Prince George, B.C. – “Overjoyed.”
The reaction of Mary Teegee, executive director of Child and Family Services for Carrier Sekani Family Services, after a Canadian Human Rights Tribunal ruling this morning.
The ruling acknowledged the federal government discriminates against First Nations children due to the inequity of funding between children residing on reserve and those residing elsewhere.
“Oh, I was absolutely excited,” she says. “I had tears of joy, it’s been a long nine years and I’m just happy. I couldn’t have asked for a better outcome.”
The case dates back to February, 2007, when the First Nations Child and Family Caring Society (FNCFCS) and the Assembly of First Nations (AFN) first filed a complaint, alleging the Federal Department of Indigenous and Northern Affairs’ provision of the First Nation Child and Family service was inequitable and discriminatory under the Canadian Human Rights Act.
The complainants in the case have asked for compensation in the amount of $20,000 per child though the tribunal has yet to rule on that request.
“The Caring Society requests the compensation be placed in an independent trust to fund healing activities for the benefit of First Nations children who have suffered discrimination in the provision of child and family services,” argued the complainants at the hearings.
“It’s a good day, not only for First Nations people but a good day for Canadians. I think this is the first time ever that a developed nation has faced allegations against racial discrimination against it’s own citizens,” says Teegee.
“So having said that, Canada finally can start to hold up their head proud and say we’ve dealt with human rights in our own country, starting with this.”
She also says the ruling sets an important precedent “for addressing inequitable federal government service delivery to First Nations peoples in other areas such as education, health, housing and water.”
Moving forward, Teegee says First Nations will expect action.

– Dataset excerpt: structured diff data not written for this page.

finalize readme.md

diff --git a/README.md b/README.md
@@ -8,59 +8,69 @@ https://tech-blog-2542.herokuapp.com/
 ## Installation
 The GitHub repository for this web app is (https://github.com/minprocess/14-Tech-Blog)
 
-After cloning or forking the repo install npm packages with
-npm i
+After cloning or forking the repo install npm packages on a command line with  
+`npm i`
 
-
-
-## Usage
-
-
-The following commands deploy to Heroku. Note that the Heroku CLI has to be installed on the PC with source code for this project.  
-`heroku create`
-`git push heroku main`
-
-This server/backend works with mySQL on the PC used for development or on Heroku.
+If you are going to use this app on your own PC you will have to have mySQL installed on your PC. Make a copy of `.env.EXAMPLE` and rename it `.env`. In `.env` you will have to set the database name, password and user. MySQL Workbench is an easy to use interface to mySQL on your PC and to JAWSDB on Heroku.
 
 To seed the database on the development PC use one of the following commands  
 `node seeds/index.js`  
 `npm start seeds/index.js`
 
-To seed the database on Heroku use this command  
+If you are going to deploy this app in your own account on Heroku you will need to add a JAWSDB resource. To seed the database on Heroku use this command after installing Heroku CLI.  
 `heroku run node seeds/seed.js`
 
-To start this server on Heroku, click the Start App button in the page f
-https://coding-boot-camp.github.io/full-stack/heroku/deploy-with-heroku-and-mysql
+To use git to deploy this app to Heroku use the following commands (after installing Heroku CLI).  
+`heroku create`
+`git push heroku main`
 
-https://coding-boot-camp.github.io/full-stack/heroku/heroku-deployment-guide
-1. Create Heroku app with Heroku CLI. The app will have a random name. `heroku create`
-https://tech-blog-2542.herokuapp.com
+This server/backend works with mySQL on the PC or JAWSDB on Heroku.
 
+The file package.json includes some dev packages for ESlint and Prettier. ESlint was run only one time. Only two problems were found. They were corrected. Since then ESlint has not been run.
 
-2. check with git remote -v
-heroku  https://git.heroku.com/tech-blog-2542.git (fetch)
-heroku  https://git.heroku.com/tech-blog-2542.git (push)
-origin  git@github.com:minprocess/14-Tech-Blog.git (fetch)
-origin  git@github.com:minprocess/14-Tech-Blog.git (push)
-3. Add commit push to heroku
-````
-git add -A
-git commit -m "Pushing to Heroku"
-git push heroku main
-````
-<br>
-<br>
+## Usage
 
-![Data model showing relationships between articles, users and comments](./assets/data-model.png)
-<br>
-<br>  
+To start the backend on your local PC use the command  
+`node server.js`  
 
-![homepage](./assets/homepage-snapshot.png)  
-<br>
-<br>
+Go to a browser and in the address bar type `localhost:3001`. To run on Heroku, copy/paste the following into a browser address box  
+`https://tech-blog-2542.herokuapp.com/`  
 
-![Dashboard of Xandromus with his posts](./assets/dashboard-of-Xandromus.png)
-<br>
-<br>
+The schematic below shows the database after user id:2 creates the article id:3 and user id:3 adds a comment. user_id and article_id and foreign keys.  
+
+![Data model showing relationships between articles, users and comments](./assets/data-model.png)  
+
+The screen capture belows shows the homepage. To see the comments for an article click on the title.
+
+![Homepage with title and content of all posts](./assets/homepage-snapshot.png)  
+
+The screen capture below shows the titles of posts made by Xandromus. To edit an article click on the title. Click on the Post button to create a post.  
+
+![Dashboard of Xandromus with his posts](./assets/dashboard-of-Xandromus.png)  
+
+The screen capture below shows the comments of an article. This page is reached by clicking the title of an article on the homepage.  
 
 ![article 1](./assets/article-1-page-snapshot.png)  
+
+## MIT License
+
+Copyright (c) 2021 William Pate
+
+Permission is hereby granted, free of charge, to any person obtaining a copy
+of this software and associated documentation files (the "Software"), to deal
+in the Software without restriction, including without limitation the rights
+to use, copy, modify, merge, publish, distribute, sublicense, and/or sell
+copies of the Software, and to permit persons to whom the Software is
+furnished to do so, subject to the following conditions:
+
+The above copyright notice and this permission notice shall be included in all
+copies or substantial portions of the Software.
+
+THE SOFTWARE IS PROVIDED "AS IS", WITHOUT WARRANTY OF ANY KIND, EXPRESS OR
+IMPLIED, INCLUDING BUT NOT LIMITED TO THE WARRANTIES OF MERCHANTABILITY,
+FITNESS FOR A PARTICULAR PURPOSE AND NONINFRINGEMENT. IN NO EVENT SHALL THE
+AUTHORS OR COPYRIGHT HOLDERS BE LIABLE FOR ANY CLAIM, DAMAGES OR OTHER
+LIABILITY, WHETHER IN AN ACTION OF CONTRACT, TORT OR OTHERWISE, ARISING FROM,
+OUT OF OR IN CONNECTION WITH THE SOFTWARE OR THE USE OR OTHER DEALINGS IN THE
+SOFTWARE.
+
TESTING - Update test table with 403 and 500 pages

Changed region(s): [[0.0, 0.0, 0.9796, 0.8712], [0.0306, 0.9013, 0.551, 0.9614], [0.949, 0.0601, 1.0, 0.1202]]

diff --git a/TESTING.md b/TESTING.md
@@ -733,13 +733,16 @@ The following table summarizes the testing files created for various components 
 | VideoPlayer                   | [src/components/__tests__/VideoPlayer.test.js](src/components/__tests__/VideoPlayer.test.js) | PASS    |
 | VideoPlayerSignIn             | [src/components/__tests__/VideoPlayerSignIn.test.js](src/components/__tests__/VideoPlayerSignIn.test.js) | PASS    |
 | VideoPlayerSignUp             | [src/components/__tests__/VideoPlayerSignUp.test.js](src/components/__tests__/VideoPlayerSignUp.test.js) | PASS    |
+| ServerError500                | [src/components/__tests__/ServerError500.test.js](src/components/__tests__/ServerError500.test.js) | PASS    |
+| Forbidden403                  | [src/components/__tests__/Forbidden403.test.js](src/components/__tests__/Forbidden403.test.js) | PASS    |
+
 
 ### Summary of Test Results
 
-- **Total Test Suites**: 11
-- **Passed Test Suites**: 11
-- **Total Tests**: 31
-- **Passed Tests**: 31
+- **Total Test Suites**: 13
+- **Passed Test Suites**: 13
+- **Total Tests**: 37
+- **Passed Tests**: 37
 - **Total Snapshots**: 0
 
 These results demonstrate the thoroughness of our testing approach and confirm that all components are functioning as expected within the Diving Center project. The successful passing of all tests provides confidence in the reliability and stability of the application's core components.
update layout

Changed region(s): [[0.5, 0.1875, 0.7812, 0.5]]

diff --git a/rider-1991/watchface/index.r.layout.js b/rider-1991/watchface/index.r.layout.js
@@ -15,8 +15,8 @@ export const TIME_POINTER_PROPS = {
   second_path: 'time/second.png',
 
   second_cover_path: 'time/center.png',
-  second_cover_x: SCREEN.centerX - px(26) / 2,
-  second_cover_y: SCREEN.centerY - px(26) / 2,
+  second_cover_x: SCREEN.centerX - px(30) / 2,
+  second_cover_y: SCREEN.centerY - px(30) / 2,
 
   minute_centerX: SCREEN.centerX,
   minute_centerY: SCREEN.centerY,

“We are expecting action right away. I know that some of the first steps will be the ministers meeting with the AFN and FNCFCS and going from there having those conversations,” says Teegee. “I know that Carolyn Bennett (Minister of Indigenous and Northern Affairs) has also stated that she’s going to be meeting with the provinces to look at remedies.”